= Beginning of Section =

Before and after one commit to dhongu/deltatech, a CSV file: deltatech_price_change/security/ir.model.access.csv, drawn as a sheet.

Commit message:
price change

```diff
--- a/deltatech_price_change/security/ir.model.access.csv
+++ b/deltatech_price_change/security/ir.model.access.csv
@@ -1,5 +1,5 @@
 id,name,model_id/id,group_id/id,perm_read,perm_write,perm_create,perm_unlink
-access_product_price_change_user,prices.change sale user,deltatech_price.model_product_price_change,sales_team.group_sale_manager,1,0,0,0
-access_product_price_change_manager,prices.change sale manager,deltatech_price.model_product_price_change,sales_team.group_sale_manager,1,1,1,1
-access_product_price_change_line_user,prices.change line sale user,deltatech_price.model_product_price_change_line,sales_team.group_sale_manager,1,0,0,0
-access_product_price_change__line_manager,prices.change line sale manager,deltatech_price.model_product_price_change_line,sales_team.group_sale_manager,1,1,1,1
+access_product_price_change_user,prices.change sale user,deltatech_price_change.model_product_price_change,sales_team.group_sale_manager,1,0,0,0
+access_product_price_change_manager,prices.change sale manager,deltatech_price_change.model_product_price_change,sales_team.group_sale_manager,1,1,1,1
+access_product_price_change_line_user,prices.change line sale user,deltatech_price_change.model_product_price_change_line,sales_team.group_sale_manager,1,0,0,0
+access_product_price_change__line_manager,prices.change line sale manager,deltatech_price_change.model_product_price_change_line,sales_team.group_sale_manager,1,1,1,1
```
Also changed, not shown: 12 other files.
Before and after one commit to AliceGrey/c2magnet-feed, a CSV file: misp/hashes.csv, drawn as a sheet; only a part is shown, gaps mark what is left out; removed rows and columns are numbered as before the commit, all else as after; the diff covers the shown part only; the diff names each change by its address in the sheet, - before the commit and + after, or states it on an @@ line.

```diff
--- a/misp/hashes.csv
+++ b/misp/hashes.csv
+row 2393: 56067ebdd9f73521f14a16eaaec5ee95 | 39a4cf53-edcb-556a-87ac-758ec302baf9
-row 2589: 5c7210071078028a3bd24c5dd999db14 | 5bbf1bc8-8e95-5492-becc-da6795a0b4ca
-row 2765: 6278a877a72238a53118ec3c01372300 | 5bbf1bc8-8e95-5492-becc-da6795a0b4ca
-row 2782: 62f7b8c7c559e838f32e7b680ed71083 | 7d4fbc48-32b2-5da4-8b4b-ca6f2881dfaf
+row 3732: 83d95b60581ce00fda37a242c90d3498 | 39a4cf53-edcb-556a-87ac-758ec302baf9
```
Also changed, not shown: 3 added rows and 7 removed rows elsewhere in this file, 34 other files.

= End of Section =

WORK INSTRUCTIONS
The records above are to be duplicated exactly, every one of them.

ANSWER
Before and after one commit to dhongu/deltatech, a CSV file: deltatech_price_change/security/ir.model.access.csv, drawn as a sheet.

Commit message:
price change

```diff
--- a/deltatech_price_change/security/ir.model.access.csv
+++ b/deltatech_price_change/security/ir.model.access.csv
@@ -1,5 +1,5 @@
 id,name,model_id/id,group_id/id,perm_read,perm_write,perm_create,perm_unlink
-access_product_price_change_user,prices.change sale user,deltatech_price.model_product_price_change,sales_team.group_sale_manager,1,0,0,0
-access_product_price_change_manager,prices.change sale manager,deltatech_price.model_product_price_change,sales_team.group_sale_manager,1,1,1,1
-access_product_price_change_line_user,prices.change line sale user,deltatech_price.model_product_price_change_line,sales_team.group_sale_manager,1,0,0,0
-access_product_price_change__line_manager,prices.change line sale manager,deltatech_price.model_product_price_change_line,sales_team.group_sale_manager,1,1,1,1
+access_product_price_change_user,prices.change sale user,deltatech_price_change.model_product_price_change,sales_team.group_sale_manager,1,0,0,0
+access_product_price_change_manager,prices.change sale manager,deltatech_price_change.model_product_price_change,sales_team.group_sale_manager,1,1,1,1
+access_product_price_change_line_user,prices.change line sale user,deltatech_price_change.model_product_price_change_line,sales_team.group_sale_manager,1,0,0,0
+access_product_price_change__line_manager,prices.change line sale manager,deltatech_price_change.model_product_price_change_line,sales_team.group_sale_manager,1,1,1,1
```
Also changed, not shown: 12 other files.
Before and after one commit to AliceGrey/c2magnet-feed, a CSV file: misp/hashes.csv, drawn as a sheet; only a part is shown, gaps mark what is left out; removed rows and columns are numbered as before the commit, all else as after; the diff covers the shown part only; the diff names each change by its address in the sheet, - before the commit and + after, or states it on an @@ line.

```diff
--- a/misp/hashes.csv
+++ b/misp/hashes.csv
+row 2393: 56067ebdd9f73521f14a16eaaec5ee95 | 39a4cf53-edcb-556a-87ac-758ec302baf9
-row 2589: 5c7210071078028a3bd24c5dd999db14 | 5bbf1bc8-8e95-5492-becc-da6795a0b4ca
-row 2765: 6278a877a72238a53118ec3c01372300 | 5bbf1bc8-8e95-5492-becc-da6795a0b4ca
-row 2782: 62f7b8c7c559e838f32e7b680ed71083 | 7d4fbc48-32b2-5da4-8b4b-ca6f2881dfaf
+row 3732: 83d95b60581ce00fda37a242c90d3498 | 39a4cf53-edcb-556a-87ac-758ec302baf9
```
Also changed, not shown: 3 added rows and 7 removed rows elsewhere in this file, 34 other files.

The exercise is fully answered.